“I’m just passionate about seeing change,” Pea said. “I’d love to see some quality development … and I kind I feel like I just got started, and change takes a lot of time.”
With her term coming to an end, Pea, who makes a living in real estate, said she’s starting to make an impact in the community and is hopeful about being re-elected.
Engerer lost to Pea in 2011 and said he’s ready for a rematch. A resident of the area since 1972, he said he’s not thrilled with how the district has been represented since he was voted out in the last election.
Engerer served on the council for eight years. He said that when he was on the council he sent constituents updates on projects that were ongoing and coming up. With Pea, those updates are no longer coming, he said, which he called a disservice to those she represents.
While Engerer, who is retired, has historically been affiliated with the county’s Democratic Party, he is running as a Republican. He said the switch, in some ways, was a practical one — a better chance at getting elected.
“Democrats in Hancock County, you just have trouble finding them,” he said. “I agree more with the Republican Party than I do the Democrats anyway.”
Engerer is not the only candidate in the race to have changed parties.
Wherry is a former 2010 Libertarian secretary of state candidate.
A patent and trademark attorney, Wherry said he wants to get on the council because he doesn’t like the direction council members are taking the town.
“I’ve just been unhappy with the way things have been run over the past couple of years,” he said.
Wherry, a Mt. Vernon High School graduate and former class valedictorian, said he considers himself a fiscal conservative and a Republican.
Wherry, who has a mechanical engineering degree and served as an officer in the U.S. Navy for five years, has questioned the way the current council is spending taxpayer dollars and whether the council understands the town’s identity.
“They’re trying to make us a Fishers, a Carmel or a Broad Ripple, … and I question — what are the benefits of that, and where is the money to drive all of that?” he said.
If elected, Wherry said, he would like to see the town spend money on improving roads rather than trails.
“I look around our neighborhoods, and almost all of our roads stink,” he said. “I think the way for Cumberland to bounce back is to be fiscally responsible.”
Pea, too, said she has concerns about the town’s finances but said she diligently reviews the claims register to make sure town money is being spent wisely.
Pea said the current council is being frugal with taxpayer money.
If re-elected, she said, she would like to connect with constituents via digital means. She would like to see the town move forward and utilize social media by creating a town app and developing an attractive Facebook page.
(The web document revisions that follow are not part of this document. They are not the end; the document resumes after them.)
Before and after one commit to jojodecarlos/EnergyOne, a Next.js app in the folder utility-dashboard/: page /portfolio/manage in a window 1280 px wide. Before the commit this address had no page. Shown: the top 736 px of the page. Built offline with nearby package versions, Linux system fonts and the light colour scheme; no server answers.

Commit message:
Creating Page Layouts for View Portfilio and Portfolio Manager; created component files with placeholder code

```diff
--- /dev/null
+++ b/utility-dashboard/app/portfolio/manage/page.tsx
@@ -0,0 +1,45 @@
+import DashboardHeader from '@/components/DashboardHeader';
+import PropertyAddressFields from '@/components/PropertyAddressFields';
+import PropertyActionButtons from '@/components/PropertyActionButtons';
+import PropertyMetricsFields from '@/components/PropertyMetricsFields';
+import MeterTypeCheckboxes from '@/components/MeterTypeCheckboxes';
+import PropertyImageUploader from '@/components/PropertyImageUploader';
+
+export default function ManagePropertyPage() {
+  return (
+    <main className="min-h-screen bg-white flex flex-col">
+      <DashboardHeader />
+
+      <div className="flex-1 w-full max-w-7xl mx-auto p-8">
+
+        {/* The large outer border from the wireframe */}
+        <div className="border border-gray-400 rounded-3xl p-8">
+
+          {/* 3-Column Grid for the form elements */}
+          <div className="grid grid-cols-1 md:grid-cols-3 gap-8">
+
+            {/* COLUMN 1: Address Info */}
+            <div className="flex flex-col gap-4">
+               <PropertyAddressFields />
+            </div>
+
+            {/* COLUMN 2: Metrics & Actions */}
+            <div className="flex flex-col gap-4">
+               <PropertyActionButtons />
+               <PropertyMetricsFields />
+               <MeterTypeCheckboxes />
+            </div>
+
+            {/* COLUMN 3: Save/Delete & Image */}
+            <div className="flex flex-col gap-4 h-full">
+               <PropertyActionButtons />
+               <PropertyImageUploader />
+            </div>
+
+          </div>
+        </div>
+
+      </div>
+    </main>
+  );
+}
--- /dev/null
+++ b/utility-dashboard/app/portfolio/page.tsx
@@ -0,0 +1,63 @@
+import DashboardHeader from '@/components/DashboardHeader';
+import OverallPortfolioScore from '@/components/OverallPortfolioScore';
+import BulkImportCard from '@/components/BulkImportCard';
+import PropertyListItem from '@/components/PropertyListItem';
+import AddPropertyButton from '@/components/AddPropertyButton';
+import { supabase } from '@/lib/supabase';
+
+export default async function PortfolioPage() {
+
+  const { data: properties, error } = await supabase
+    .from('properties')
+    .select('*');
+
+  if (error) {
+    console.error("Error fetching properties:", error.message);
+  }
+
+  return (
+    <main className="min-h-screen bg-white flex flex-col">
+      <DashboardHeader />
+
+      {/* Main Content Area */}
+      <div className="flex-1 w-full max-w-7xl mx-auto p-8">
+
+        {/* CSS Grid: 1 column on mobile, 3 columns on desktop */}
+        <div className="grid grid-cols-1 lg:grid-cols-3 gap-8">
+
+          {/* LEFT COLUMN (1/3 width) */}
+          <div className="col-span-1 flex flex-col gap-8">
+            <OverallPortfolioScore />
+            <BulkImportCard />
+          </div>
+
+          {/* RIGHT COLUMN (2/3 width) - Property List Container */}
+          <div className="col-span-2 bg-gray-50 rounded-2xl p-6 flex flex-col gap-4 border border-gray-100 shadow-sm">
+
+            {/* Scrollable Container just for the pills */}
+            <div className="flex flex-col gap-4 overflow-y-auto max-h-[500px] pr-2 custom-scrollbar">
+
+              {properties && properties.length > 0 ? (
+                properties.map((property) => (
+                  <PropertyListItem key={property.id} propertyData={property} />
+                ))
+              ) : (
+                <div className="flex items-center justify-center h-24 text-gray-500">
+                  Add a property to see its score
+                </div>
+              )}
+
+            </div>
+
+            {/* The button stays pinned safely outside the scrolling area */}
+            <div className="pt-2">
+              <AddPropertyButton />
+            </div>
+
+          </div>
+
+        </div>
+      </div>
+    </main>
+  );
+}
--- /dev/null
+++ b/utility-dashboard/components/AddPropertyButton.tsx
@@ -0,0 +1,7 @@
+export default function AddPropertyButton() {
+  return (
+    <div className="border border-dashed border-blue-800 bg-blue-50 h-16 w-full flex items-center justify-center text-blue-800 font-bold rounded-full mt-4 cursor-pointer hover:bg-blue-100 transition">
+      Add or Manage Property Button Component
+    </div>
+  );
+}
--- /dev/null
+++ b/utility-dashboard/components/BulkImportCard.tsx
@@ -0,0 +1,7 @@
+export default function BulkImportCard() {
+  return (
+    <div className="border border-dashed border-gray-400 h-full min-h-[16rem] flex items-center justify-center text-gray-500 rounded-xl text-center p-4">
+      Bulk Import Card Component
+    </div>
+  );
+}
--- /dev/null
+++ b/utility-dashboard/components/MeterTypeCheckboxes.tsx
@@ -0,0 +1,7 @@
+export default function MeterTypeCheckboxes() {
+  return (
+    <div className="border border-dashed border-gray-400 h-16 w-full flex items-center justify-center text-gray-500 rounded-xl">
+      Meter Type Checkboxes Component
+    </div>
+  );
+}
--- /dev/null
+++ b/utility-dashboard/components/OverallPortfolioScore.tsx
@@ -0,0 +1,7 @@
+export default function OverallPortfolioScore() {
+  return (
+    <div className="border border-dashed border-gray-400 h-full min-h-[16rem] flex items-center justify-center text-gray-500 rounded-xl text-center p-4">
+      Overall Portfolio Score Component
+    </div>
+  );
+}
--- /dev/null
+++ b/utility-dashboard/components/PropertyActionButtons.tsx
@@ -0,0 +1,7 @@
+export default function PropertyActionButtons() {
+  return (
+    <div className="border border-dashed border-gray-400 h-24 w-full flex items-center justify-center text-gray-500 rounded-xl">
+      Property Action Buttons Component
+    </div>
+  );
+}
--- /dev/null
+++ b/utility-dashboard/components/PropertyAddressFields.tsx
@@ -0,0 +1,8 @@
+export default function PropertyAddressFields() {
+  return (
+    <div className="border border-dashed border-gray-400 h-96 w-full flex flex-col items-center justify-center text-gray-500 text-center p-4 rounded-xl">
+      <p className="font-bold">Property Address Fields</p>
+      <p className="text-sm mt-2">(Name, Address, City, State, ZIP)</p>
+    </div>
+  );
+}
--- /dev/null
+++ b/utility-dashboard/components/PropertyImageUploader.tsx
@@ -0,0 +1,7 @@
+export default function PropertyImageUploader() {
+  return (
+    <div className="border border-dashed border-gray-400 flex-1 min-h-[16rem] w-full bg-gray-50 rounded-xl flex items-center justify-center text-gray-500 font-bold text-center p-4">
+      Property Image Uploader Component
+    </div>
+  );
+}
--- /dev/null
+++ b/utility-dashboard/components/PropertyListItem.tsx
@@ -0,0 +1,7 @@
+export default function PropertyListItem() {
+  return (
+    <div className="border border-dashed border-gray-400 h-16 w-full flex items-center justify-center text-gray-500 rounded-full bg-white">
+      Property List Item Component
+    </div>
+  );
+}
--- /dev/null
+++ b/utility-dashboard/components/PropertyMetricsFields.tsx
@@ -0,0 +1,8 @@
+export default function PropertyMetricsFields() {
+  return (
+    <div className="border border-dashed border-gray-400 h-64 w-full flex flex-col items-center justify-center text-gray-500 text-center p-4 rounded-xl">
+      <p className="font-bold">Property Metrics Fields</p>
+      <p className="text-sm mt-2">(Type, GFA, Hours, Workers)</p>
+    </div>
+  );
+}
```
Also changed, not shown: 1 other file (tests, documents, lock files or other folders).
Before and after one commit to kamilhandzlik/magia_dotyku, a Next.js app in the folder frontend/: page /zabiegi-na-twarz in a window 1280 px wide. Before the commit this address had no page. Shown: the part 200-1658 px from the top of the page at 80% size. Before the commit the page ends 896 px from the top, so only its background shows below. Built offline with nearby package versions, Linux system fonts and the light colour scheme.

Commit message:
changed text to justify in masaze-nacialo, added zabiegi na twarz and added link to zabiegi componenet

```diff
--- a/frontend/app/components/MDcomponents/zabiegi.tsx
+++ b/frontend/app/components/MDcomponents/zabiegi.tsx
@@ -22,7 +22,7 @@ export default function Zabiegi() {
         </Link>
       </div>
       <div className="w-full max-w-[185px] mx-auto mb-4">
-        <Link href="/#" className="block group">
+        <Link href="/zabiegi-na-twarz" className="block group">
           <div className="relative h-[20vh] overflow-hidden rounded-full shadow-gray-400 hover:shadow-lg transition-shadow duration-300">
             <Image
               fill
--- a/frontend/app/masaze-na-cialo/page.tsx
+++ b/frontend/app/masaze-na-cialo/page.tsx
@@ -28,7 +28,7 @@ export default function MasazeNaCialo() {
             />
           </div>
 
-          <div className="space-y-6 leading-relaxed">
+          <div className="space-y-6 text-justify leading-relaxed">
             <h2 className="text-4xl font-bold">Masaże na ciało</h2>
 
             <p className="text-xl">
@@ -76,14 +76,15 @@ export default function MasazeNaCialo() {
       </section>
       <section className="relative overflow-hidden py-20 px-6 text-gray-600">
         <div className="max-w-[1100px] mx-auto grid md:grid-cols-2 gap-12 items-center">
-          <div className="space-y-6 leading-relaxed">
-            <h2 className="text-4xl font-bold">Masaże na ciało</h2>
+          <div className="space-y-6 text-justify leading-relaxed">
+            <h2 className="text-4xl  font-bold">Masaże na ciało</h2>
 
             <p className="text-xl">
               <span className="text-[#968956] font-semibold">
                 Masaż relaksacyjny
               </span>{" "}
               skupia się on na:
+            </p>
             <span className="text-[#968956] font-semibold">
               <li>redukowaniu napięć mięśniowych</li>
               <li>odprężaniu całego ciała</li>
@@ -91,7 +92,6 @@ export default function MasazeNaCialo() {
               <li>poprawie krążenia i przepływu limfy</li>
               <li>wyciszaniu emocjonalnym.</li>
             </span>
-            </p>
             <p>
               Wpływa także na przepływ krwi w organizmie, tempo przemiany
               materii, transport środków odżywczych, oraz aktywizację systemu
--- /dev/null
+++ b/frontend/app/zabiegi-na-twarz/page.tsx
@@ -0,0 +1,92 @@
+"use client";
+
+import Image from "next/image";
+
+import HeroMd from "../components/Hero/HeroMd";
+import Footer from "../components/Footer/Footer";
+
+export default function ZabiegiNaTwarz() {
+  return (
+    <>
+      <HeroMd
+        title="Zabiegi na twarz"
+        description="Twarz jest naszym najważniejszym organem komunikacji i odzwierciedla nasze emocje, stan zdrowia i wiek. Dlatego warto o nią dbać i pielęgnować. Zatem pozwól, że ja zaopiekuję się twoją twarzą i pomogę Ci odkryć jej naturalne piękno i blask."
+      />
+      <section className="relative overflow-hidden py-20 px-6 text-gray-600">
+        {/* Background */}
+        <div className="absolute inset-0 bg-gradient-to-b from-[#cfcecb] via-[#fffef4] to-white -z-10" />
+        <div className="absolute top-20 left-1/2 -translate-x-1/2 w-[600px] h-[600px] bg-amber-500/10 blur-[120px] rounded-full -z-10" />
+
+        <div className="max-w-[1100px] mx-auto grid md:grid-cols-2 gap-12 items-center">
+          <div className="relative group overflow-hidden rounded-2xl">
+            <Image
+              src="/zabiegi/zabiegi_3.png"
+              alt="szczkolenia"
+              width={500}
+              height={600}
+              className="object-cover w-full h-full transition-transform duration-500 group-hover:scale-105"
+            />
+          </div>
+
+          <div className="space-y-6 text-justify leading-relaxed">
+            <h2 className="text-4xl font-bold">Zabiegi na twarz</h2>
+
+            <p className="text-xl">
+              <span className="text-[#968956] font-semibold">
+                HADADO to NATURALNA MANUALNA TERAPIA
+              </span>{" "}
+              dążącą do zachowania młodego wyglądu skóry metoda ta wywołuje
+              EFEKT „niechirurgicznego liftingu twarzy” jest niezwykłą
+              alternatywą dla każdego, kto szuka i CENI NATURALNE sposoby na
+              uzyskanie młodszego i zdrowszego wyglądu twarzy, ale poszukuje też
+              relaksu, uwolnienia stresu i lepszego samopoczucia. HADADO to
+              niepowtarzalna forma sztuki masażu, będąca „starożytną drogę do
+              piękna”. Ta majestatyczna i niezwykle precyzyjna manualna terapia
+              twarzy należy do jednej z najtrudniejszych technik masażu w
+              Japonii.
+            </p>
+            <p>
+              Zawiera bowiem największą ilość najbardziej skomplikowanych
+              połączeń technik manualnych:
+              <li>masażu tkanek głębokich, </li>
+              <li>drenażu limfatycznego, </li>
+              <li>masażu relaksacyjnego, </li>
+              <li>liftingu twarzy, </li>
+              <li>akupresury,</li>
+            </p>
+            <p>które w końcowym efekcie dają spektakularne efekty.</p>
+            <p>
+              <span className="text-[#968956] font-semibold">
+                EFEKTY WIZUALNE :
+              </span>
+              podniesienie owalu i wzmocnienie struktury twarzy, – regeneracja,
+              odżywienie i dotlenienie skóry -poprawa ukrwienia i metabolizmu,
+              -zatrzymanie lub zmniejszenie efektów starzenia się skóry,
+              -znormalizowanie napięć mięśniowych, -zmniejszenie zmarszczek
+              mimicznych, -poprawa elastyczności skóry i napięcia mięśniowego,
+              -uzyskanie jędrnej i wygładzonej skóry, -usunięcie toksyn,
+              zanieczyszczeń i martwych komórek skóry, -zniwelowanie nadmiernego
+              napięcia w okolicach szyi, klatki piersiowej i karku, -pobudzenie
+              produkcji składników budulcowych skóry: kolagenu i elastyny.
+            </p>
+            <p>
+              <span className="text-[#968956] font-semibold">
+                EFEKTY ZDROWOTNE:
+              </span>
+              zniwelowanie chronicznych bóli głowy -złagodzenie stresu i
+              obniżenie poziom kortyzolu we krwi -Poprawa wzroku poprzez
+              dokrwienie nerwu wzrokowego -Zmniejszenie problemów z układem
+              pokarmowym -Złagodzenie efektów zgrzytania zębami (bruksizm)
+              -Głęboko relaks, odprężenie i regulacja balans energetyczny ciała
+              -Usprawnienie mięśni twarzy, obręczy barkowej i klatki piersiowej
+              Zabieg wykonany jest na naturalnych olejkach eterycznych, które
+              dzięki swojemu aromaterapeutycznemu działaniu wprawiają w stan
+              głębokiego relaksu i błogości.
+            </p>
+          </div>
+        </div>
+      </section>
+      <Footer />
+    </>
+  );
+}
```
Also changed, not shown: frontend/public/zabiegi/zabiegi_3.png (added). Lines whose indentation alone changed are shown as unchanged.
“We want to get that citizen involvement,” Pea said. “I just think that is so important, and we’re working hard on that.”
Engerer said if he can get his old seat back he’ll inform the community about what is going on with bimonthly reports.
He said he would focus on letting people know what is happening with their tax dollars at present and what the council’s goals are for the future.
“Right now, we don’t know that,” he said.
Current city council members Mark Reynolds, a Democrat representing District 4; Joe Siefker, a Republican representing District 5; and Brian Gritter, a Republican representing District 2; are also up for re-election but are unopposed in the primary.
Find out where the candidates stand on the issues on today’s XX.